## INSTRUCTIONS TO FOLLOW:
Could you please retype all of the data below exactly?

DATA EXTRACTS: Begin

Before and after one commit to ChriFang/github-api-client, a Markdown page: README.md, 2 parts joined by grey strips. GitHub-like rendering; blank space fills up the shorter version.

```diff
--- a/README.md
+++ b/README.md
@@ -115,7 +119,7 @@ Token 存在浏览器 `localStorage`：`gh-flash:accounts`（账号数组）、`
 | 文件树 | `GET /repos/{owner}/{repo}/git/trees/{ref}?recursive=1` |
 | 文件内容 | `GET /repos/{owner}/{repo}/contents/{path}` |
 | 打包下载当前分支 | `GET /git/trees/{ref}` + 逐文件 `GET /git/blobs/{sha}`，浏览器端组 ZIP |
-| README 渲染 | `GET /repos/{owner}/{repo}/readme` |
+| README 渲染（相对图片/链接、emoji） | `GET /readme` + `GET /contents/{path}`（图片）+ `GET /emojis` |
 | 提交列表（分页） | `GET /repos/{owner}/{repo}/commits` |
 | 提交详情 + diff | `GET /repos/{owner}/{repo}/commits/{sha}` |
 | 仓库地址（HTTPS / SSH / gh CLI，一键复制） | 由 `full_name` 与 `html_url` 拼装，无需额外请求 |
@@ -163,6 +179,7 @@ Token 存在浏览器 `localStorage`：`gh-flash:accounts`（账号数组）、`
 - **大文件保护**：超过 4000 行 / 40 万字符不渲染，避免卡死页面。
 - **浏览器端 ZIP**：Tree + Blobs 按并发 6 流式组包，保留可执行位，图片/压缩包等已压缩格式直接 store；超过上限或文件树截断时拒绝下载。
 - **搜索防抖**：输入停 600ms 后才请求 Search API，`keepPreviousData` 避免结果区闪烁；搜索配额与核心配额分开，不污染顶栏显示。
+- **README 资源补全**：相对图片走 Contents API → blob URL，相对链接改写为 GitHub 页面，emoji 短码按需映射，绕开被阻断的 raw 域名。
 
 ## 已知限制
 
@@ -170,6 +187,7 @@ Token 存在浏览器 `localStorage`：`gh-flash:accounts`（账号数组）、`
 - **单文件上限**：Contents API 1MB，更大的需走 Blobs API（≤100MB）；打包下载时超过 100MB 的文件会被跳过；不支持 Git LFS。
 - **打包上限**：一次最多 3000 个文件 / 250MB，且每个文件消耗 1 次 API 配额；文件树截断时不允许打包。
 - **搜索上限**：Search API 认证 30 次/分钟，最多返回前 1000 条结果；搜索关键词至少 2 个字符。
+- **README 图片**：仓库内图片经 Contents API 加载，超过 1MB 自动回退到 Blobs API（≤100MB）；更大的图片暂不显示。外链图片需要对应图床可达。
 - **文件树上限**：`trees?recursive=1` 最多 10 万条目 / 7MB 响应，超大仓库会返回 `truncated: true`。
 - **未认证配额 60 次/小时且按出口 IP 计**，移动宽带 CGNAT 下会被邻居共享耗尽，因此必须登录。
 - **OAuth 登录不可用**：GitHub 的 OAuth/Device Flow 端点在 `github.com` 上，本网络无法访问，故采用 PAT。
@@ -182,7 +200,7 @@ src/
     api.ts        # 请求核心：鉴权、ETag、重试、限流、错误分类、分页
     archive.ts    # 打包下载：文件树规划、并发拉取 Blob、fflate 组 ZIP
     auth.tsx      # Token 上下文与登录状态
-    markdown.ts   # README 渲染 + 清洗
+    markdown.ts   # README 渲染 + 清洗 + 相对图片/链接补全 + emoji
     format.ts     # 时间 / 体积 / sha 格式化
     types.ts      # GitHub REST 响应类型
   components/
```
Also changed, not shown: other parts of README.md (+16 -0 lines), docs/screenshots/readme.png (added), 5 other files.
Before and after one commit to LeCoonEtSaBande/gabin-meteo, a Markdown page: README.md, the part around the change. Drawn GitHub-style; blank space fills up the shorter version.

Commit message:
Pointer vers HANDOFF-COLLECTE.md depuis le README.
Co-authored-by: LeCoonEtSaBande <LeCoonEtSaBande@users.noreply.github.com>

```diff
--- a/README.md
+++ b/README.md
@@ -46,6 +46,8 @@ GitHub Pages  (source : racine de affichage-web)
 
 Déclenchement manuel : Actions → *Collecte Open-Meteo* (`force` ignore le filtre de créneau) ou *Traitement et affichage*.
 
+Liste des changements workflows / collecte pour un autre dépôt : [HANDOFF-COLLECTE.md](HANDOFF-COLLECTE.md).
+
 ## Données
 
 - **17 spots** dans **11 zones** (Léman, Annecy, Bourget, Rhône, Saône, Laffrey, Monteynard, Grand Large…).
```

DATA EXTRACTS: End

## EXERCISE RESPONSE:
Before and after one commit to ChriFang/github-api-client, a Markdown page: README.md, 2 parts joined by grey strips. GitHub-like rendering; blank space fills up the shorter version.

```diff
--- a/README.md
+++ b/README.md
@@ -115,7 +119,7 @@ Token 存在浏览器 `localStorage`：`gh-flash:accounts`（账号数组）、`
 | 文件树 | `GET /repos/{owner}/{repo}/git/trees/{ref}?recursive=1` |
 | 文件内容 | `GET /repos/{owner}/{repo}/contents/{path}` |
 | 打包下载当前分支 | `GET /git/trees/{ref}` + 逐文件 `GET /git/blobs/{sha}`，浏览器端组 ZIP |
-| README 渲染 | `GET /repos/{owner}/{repo}/readme` |
+| README 渲染（相对图片/链接、emoji） | `GET /readme` + `GET /contents/{path}`（图片）+ `GET /emojis` |
 | 提交列表（分页） | `GET /repos/{owner}/{repo}/commits` |
 | 提交详情 + diff | `GET /repos/{owner}/{repo}/commits/{sha}` |
 | 仓库地址（HTTPS / SSH / gh CLI，一键复制） | 由 `full_name` 与 `html_url` 拼装，无需额外请求 |
@@ -163,6 +179,7 @@ Token 存在浏览器 `localStorage`：`gh-flash:accounts`（账号数组）、`
 - **大文件保护**：超过 4000 行 / 40 万字符不渲染，避免卡死页面。
 - **浏览器端 ZIP**：Tree + Blobs 按并发 6 流式组包，保留可执行位，图片/压缩包等已压缩格式直接 store；超过上限或文件树截断时拒绝下载。
 - **搜索防抖**：输入停 600ms 后才请求 Search API，`keepPreviousData` 避免结果区闪烁；搜索配额与核心配额分开，不污染顶栏显示。
+- **README 资源补全**：相对图片走 Contents API → blob URL，相对链接改写为 GitHub 页面，emoji 短码按需映射，绕开被阻断的 raw 域名。
 
 ## 已知限制
 
@@ -170,6 +187,7 @@ Token 存在浏览器 `localStorage`：`gh-flash:accounts`（账号数组）、`
 - **单文件上限**：Contents API 1MB，更大的需走 Blobs API（≤100MB）；打包下载时超过 100MB 的文件会被跳过；不支持 Git LFS。
 - **打包上限**：一次最多 3000 个文件 / 250MB，且每个文件消耗 1 次 API 配额；文件树截断时不允许打包。
 - **搜索上限**：Search API 认证 30 次/分钟，最多返回前 1000 条结果；搜索关键词至少 2 个字符。
+- **README 图片**：仓库内图片经 Contents API 加载，超过 1MB 自动回退到 Blobs API（≤100MB）；更大的图片暂不显示。外链图片需要对应图床可达。
 - **文件树上限**：`trees?recursive=1` 最多 10 万条目 / 7MB 响应，超大仓库会返回 `truncated: true`。
 - **未认证配额 60 次/小时且按出口 IP 计**，移动宽带 CGNAT 下会被邻居共享耗尽，因此必须登录。
 - **OAuth 登录不可用**：GitHub 的 OAuth/Device Flow 端点在 `github.com` 上，本网络无法访问，故采用 PAT。
@@ -182,7 +200,7 @@ src/
     api.ts        # 请求核心：鉴权、ETag、重试、限流、错误分类、分页
     archive.ts    # 打包下载：文件树规划、并发拉取 Blob、fflate 组 ZIP
     auth.tsx      # Token 上下文与登录状态
-    markdown.ts   # README 渲染 + 清洗
+    markdown.ts   # README 渲染 + 清洗 + 相对图片/链接补全 + emoji
     format.ts     # 时间 / 体积 / sha 格式化
     types.ts      # GitHub REST 响应类型
   components/
```
Also changed, not shown: other parts of README.md (+16 -0 lines), docs/screenshots/readme.png (added), 5 other files.
Before and after one commit to LeCoonEtSaBande/gabin-meteo, a Markdown page: README.md, the part around the change. Drawn GitHub-style; blank space fills up the shorter version.

Commit message:
Pointer vers HANDOFF-COLLECTE.md depuis le README.
Co-authored-by: LeCoonEtSaBande <LeCoonEtSaBande@users.noreply.github.com>

```diff
--- a/README.md
+++ b/README.md
@@ -46,6 +46,8 @@ GitHub Pages  (source : racine de affichage-web)
 
 Déclenchement manuel : Actions → *Collecte Open-Meteo* (`force` ignore le filtre de créneau) ou *Traitement et affichage*.
 
+Liste des changements workflows / collecte pour un autre dépôt : [HANDOFF-COLLECTE.md](HANDOFF-COLLECTE.md).
+
 ## Données
 
 - **17 spots** dans **11 zones** (Léman, Annecy, Bourget, Rhône, Saône, Laffrey, Monteynard, Grand Large…).
```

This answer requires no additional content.